Whilst the plot is straightforward, a man visiting a coastal area is tricked into staying overnight, then is illegally detained and made to work, the novel as a whole is not.The plot is thin, that was it in a nutshell, but the novel is rich vivid and thought provoking.

The reader is told only enough about the background of the man to make him plausible and real enough. We know nothing about the woman with whom he shares his predicament, not even her name. We follow his feelings as he realises the true nature of his situation, at first incredulous, amazed by what has happened, then annoyed, then fearful etc. I wonder whether it is the man or the woman who is the central character here, because it is through his changing attitude to his situation that you learn more about him but also about her, as she is uncovered so his emotions towards her and his captivity change from contempt, to pity, to desire, to affection. The man’s emotional turbulence in contrast to his scientific, analytical approach to the study of insects, sand and escape makes for a wondrous interplay between this emotional landscape and landscape of the dunes, both in a visual, geographic and a scientific sense, with his insight into and analysis of sand particle size and fluidity.

One analogy used in the story and told as a reference to a supposed folk song is about the “Round Trip Ticket Blues”. Chapter 23 starts thus,

“Got a one-way ticket to the blues, woo, woo….”

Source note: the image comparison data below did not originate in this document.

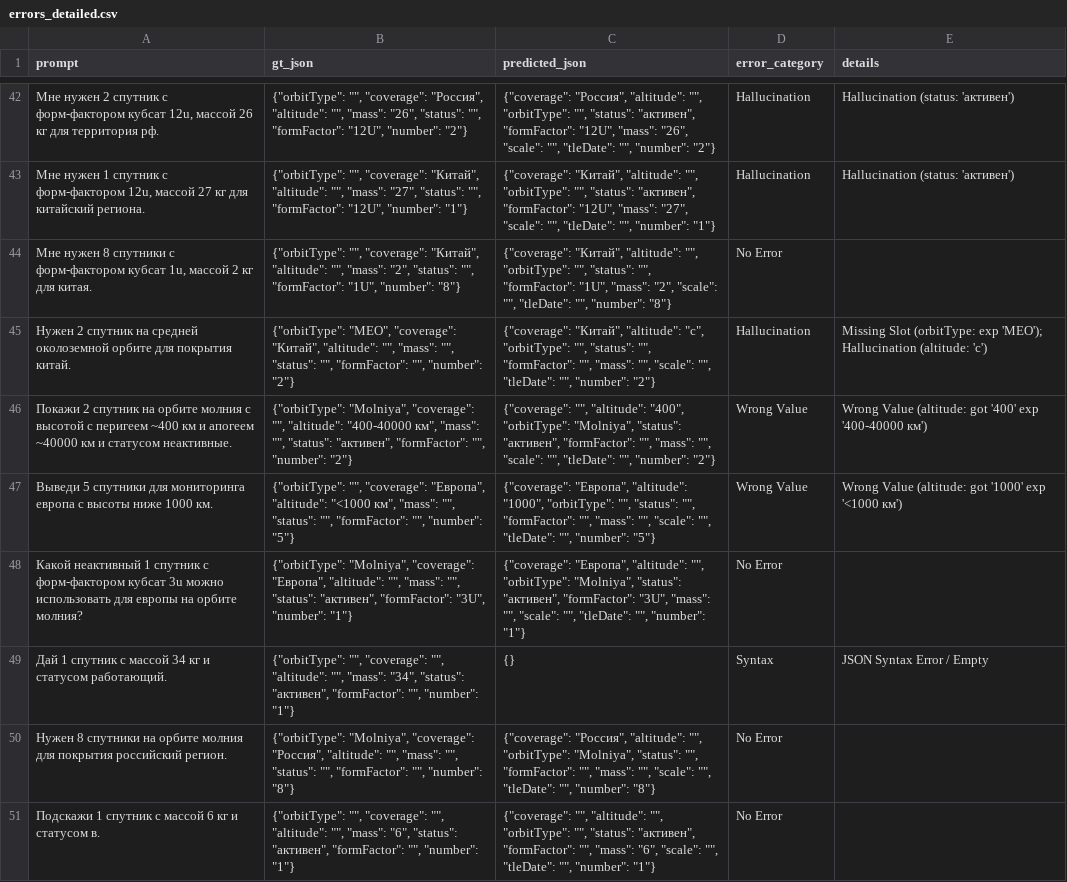
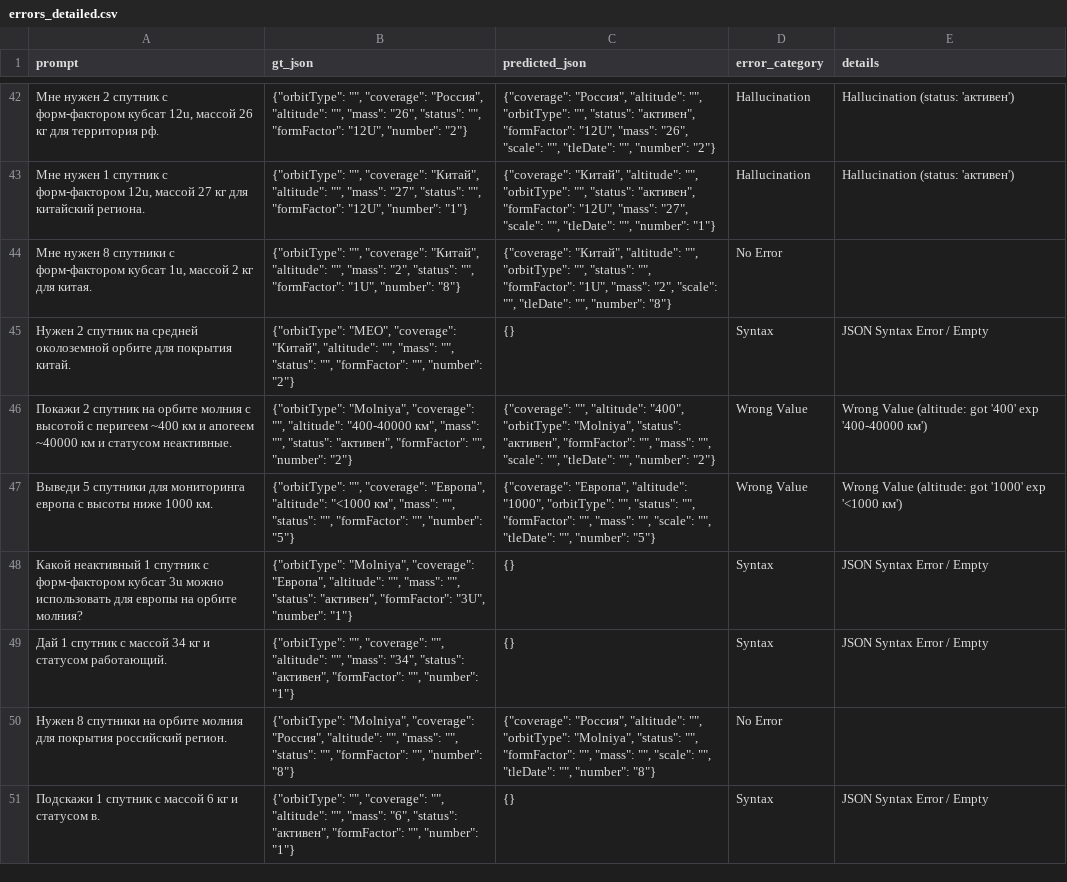
Before and after one commit to kharisovilyas/orbit_ai, a CSV file: orbit_nlu/errors_detailed.csv, drawn as a sheet; only a part is shown, gaps mark what is left out; the diff covers the shown part only.

```diff
--- a/orbit_nlu/errors_detailed.csv
+++ b/orbit_nlu/errors_detailed.csv
@@ -44,8 +44,8 @@
 "Мне нужен 8 спутники с форм-фактором кубсат 1u, массой 2 кг для китая.","{""orbitType"": """", ""coverage"": ""Китай"", ""altitude"": """", ""mass"": ""2"", ""status"": """", ""formFactor"": ""1U"", ""number"": ""8""}","{""coverage"": ""Китай"", ""altitude"": """", ""orbitType"": """", ""status"": """", ""formFactor"": ""1U"", ""mass"": ""2"", ""scale"": """", ""tleDate"": """", ""number"": ""8""}",No Error,
-Нужен 2 спутник на средней околоземной орбите для покрытия китай.,"{""orbitType"": ""MEO"", ""coverage"": ""Китай"", ""altitude"": """", ""mass"": """", ""status"": """", ""formFactor"": """", ""number"": ""2""}","{""coverage"": ""Китай"", ""altitude"": ""с"", ""orbitType"": """", ""status"": """", ""formFactor"": """", ""mass"": """", ""scale"": """", ""tleDate"": """", ""number"": ""2""}",Hallucination,Missing Slot (orbitType: exp 'MEO'); Hallucination (altitude: 'с')
+Нужен 2 спутник на средней околоземной орбите для покрытия китай.,"{""orbitType"": ""MEO"", ""coverage"": ""Китай"", ""altitude"": """", ""mass"": """", ""status"": """", ""formFactor"": """", ""number"": ""2""}",{},Syntax,JSON Syntax Error / Empty
 Покажи 2 спутник на орбите молния с высотой с перигеем ~400 км и апогеем ~40000 км и статусом неактивные.,"{""orbitType"": ""Molniya"", ""coverage"": """", ""altitude"": ""400-40000 км"", ""mass"": """", ""status"": ""активен"", ""formFactor"": """", ""number"": ""2""}","{""coverage"": """", ""altitude"": ""400"", ""orbitType"": ""Molniya"", ""status"": ""активен"", ""formFactor"": """", ""mass"": """", ""scale"": """", ""tleDate"": """", ""number"": ""2""}",Wrong Value,Wrong Value (altitude: got '400' exp '400-40000 км')
 Выведи 5 спутники для мониторинга европа с высоты ниже 1000 км.,"{""orbitType"": """", ""coverage"": ""Европа"", ""altitude"": ""<1000 км"", ""mass"": """", ""status"": """", ""formFactor"": """", ""number"": ""5""}","{""coverage"": ""Европа"", ""altitude"": ""1000"", ""orbitType"": """", ""status"": """", ""formFactor"": """", ""mass"": """", ""scale"": """", ""tleDate"": """", ""number"": ""5""}",Wrong Value,Wrong Value (altitude: got '1000' exp '<1000 км')
-Какой неактивный 1 спутник с форм-фактором кубсат 3u можно использовать для европы на орбите молния?,"{""orbitType"": ""Molniya"", ""coverage"": ""Европа"", ""altitude"": """", ""mass"": """", ""status"": ""активен"", ""formFactor"": ""3U"", ""number"": ""1""}","{""coverage"": ""Европа"", ""altitude"": """", ""orbitType"": ""Molniya"", ""status"": ""активен"", ""formFactor"": ""3U"", ""mass"": """", ""scale"": """", ""tleDate"": """", ""number"": ""1""}",No Error,
+Какой неактивный 1 спутник с форм-фактором кубсат 3u можно использовать для европы на орбите молния?,"{""orbitType"": ""Molniya"", ""coverage"": ""Европа"", ""altitude"": """", ""mass"": """", ""status"": ""активен"", ""formFactor"": ""3U"", ""number"": ""1""}",{},Syntax,JSON Syntax Error / Empty
 Дай 1 спутник с массой 34 кг и статусом работающий.,"{""orbitType"": """", ""coverage"": """", ""altitude"": """", ""mass"": ""34"", ""status"": ""активен"", ""formFactor"": """", ""number"": ""1""}",{},Syntax,JSON Syntax Error / Empty
 Нужен 8 спутники на орбите молния для покрытия российский регион.,"{""orbitType"": ""Molniya"", ""coverage"": ""Россия"", ""altitude"": """", ""mass"": """", ""status"": """", ""formFactor"": """", ""number"": ""8""}","{""coverage"": ""Россия"", ""altitude"": """", ""orbitType"": ""Molniya"", ""status"": """", ""formFactor"": """", ""mass"": """", ""scale"": """", ""tleDate"": """", ""number"": ""8""}",No Error,
-Подскажи 1 спутник с массой 6 кг и статусом в.,"{""orbitType"": """", ""coverage"": """", ""altitude"": """", ""mass"": ""6"", ""status"": ""активен"", ""formFactor"": """", ""number"": ""1""}","{""coverage"": """", ""altitude"": """", ""orbitType"": """", ""status"": ""активен"", ""formFactor"": """", ""mass"": ""6"", ""scale"": """", ""tleDate"": """", ""number"": ""1""}",No Error,
+Подскажи 1 спутник с массой 6 кг и статусом в.,"{""orbitType"": """", ""coverage"": """", ""altitude"": """", ""mass"": ""6"", ""status"": ""активен"", ""formFactor"": """", ""number"": ""1""}",{},Syntax,JSON Syntax Error / Empty
```
Also changed, not shown: 59 edited cells elsewhere in this file.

“If you want to sing it, sing it. These days people caught in the clutches of the one-way ticket never sing it like that. The soles of those who have only a one-way ticket are so think that they scream when they step on a pebble. They have had their fill of walking. “The Round-Trip Ticket Blues” is what they want to sing. A one-way ticket is a disjointed life that misses the links between yesterday, today and tomorrow. Only the man who obstinately hangs on to a round trip ticket can hum with real sorrow a song of a one way ticket. For this very reason he grow desperate lest the return half of his ticket be lost or stolen; he buys stocks, signs up for life insurance, and talks out of different sides of his mouth to his union pals ad his superiors. He hums “The One-Way Ticket Blues” with all his might and, choosing a channel at random, turns the television up to full volume in an attempt to drown out the peevish voices of those who have only a one-way ticket and who keep asking for help, voices that come up through the bathtub drain or the toilet hole. It would not be strange at all if “The Round-Trip Ticket Blues were the song of mankind imprisoned.”

Upon finishing this novel I reckon that it is about the change in the man from a Round-Trip Ticket to a One-Way Ticket kind of guy.

I wonder how people who have read this and Emma Donoghue's Room would compare the two?


ashramblings verdict: 4* an unusual, addictive read

Tuesday 24 December 2013

Joyeux Noel

Christmas Yule Log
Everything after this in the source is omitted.